So imagine my surprise when, in early May 2007, I tried to sync the PDA to my desktop computer and got an innocent-looking message that there's an issue with the calendar, something about "too many characters." This probably had to do with the fact that I still had information on the calendar about flights I had taken back in 2002 and places I had worked in 2000. You see, it truly was my "memory."
Anyhow, seeing the error message, I simply did another sync, and this time it came through with no errors. Unfortunately, what I had accomplished with the second sync was to delete every item in the calendar on both the handheld and the desktop. The first sync had cleaned out the PDA, the second the desktop. Mistake squared. Gone, clean gone. Oh, my goodness.
Only if you have suffered a data loss like this can you imagine the feelings that flooded through me in the next few minutes. You would remember those desperate efforts to find the data -- it had to be there somewhere. You would understand how stupid, how technically inept I felt. "Here I am," I thought, "a person who makes his living through supporting the purposeful use of technology, and I just lost my entire calendar." And you would realize what it feels like to start to come to grips with the reality and to begin to formulate a plan for how you are going to get through this.
Now, bear in mind that this was in May, just before the summer season, during which I would be traveling across the country several times. All those travel plans and dates, along with hotel reservations and the names of schools where I'd be working, had been on the PDA and on the desktop. Now, all that info was gone.

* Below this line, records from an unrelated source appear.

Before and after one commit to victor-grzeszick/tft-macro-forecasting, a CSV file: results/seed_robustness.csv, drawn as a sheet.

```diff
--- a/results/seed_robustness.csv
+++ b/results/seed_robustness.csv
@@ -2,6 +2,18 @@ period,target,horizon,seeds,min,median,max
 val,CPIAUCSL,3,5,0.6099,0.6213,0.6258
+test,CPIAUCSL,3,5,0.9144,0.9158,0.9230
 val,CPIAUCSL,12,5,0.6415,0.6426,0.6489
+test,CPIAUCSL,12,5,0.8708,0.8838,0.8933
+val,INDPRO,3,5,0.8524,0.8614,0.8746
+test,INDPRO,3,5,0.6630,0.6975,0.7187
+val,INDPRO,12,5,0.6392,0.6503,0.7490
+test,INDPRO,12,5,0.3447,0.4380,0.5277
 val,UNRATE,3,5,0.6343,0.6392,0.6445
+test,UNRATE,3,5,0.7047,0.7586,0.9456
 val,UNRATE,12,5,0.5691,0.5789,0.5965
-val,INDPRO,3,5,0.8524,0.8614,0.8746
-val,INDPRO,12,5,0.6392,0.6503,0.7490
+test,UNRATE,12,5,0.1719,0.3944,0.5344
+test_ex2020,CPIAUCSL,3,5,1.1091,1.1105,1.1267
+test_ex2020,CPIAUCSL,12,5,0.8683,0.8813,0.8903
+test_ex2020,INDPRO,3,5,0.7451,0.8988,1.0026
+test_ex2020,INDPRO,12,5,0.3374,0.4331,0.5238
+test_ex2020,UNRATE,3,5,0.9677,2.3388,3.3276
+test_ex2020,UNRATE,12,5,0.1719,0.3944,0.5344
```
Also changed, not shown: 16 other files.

My reason for writing this humbling account of what happened to me is to introduce a conversation I had last Sunday at brunch with my friend Julie. In order to protect her anonymity, I won't give her last name as I share how one of the smartest people I know toasted her digital life. A highly competent person in so many ways, Julie is someone with whom I love to spend time and talk about big ideas and small realities. She was the professor (oops, did I just let slip that she is a professor?) who in 1993 helped me begin to understand how computers work. She has the rare gift of being a person who understands all the technical things as well as the human implications of same.
Well, a few weeks back, she put a flashlight she was using down on her laptop, right on top of the hard drive, and, as she described it, "In thirty seconds or so, strange sounds came out of the speakers, and then the screen went screwy, and then the screen went very, very odd, and then it just seized up." About then, she remembered that there was a powerful magnet on the back of the flashlight, and she realized she had toasted the drive. Talk about gone: Her hard drive, and in fact the entire laptop, was really, really gone.

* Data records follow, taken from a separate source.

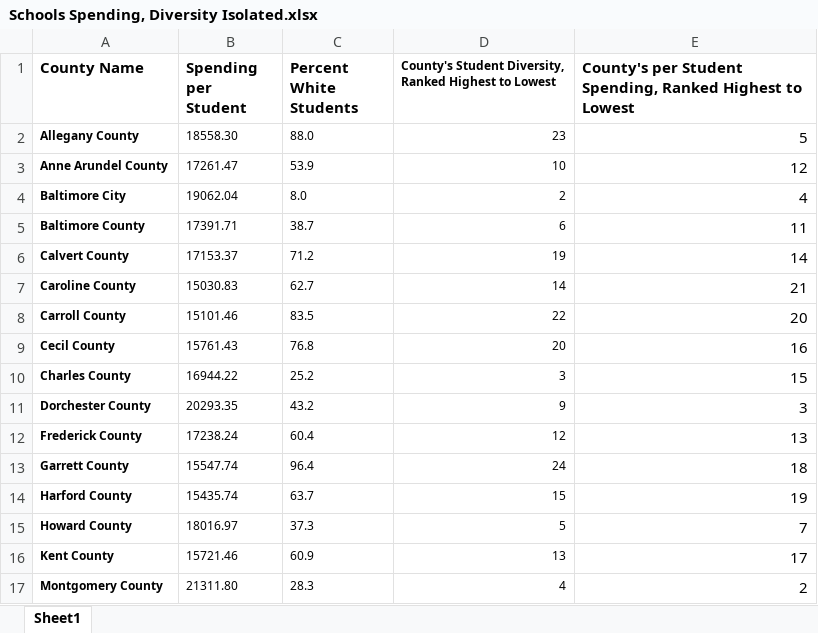
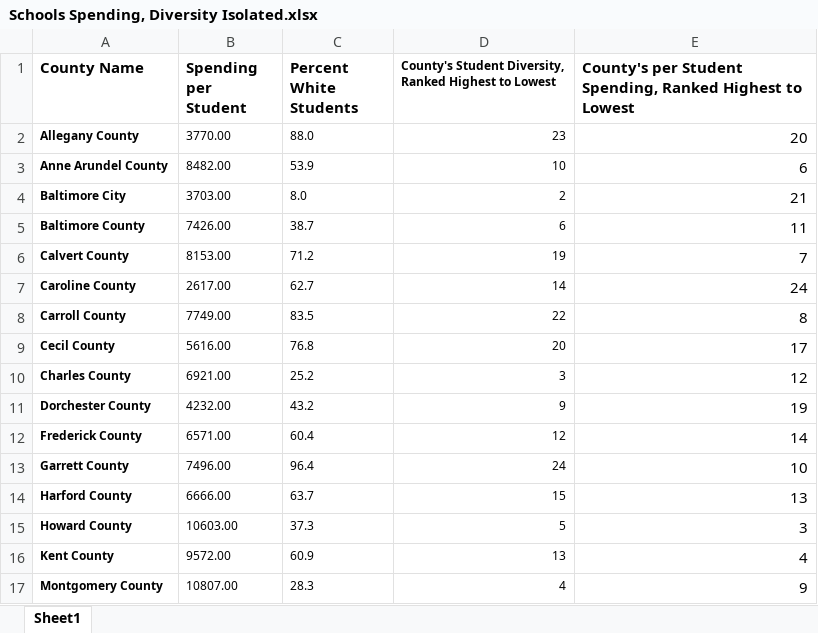
Before and after one commit to halas92/CNS-Digital-Materials, an Excel workbook: School Budgets Project/Schools Spending, Diversity Isolated.xlsx, sheet Sheet1, drawn as a sheet; only a part is shown; values as stored, in another font and other column widths than the file's, no borders; the diff covers the shown part only; the diff names each change by its address in the sheet, - before the commit and + after, or states it on an @@ line.

Commit message:
Eh, I'm not really sure lol.

```diff
--- a/School Budgets Project/Schools Spending, Diversity Isolated.xlsx (sheet Sheet1)
+++ b/School Budgets Project/Schools Spending, Diversity Isolated.xlsx (sheet Sheet1)
-B2 (Spending per Student): 18558.30
+B2 (Spending per Student): 3770.00
-E2: 5
+E2: 20
-B3 (Spending per Student): 17261.47
+B3 (Spending per Student): 8482.00
-E3: 12
+E3: 6
-B4 (Spending per Student): 19062.04
+B4 (Spending per Student): 3703.00
-E4: 4
+E4: 21
-B5 (Spending per Student): 17391.71
+B5 (Spending per Student): 7426.00
-B6 (Spending per Student): 17153.37
+B6 (Spending per Student): 8153.00
-E6: 14
+E6: 7
-B7 (Spending per Student): 15030.83
+B7 (Spending per Student): 2617.00
-E7: 21
+E7: 24
-B8 (Spending per Student): 15101.46
+B8 (Spending per Student): 7749.00
-E8: 20
+E8: 8
-B9 (Spending per Student): 15761.43
+B9 (Spending per Student): 5616.00
-E9: 16
+E9: 17
-B10 (Spending per Student): 16944.22
+B10 (Spending per Student): 6921.00
-E10: 15
+E10: 12
-B11 (Spending per Student): 20293.35
+B11 (Spending per Student): 4232.00
-E11: 3
+E11: 19
-B12 (Spending per Student): 17238.24
+B12 (Spending per Student): 6571.00
-E12: 13
+E12: 14
-B13 (Spending per Student): 15547.74
+B13 (Spending per Student): 7496.00
-E13: 18
+E13: 10
-B14 (Spending per Student): 15435.74
+B14 (Spending per Student): 6666.00
-E14: 19
+E14: 13
-B15 (Spending per Student): 18016.97
+B15 (Spending per Student): 10603.00
-E15: 7
+E15: 3
-B16 (Spending per Student): 15721.46
+B16 (Spending per Student): 9572.00
-E16: 17
+E16: 4
-B17 (Spending per Student): 21311.80
+B17 (Spending per Student): 10807.00
-E17: 2
+E17: 9
```
Also changed, not shown: 19 edited cells elsewhere in this sheet, formulas that keep their value.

I was able to cobble back together my calendar for the summer season of 2007 and beyond through my own real-life memory, online flight records, and emails and calls to clients in which I sought reconfirmation of dates. People and databases saved my bacon. But Julie lost everything. She had done a backup some two months earlier, but only of documents. This means that some of her most personal and most valuable digital resources, her pictures, were gone -- forever.
It was a humble conversation at brunch. Both of us looked to the future, and Julie suggested I take a look at Mozy and see how it provides two gigabytes of free backup to home users. I think I will, and I think you should, too.
So, 'fess up, y'all. Do you back up your data? Why? Why not? Come on -- you know everyone should be practicing safe saving. Share your stories and pass along your tips. I promise, I'll save them -- safely!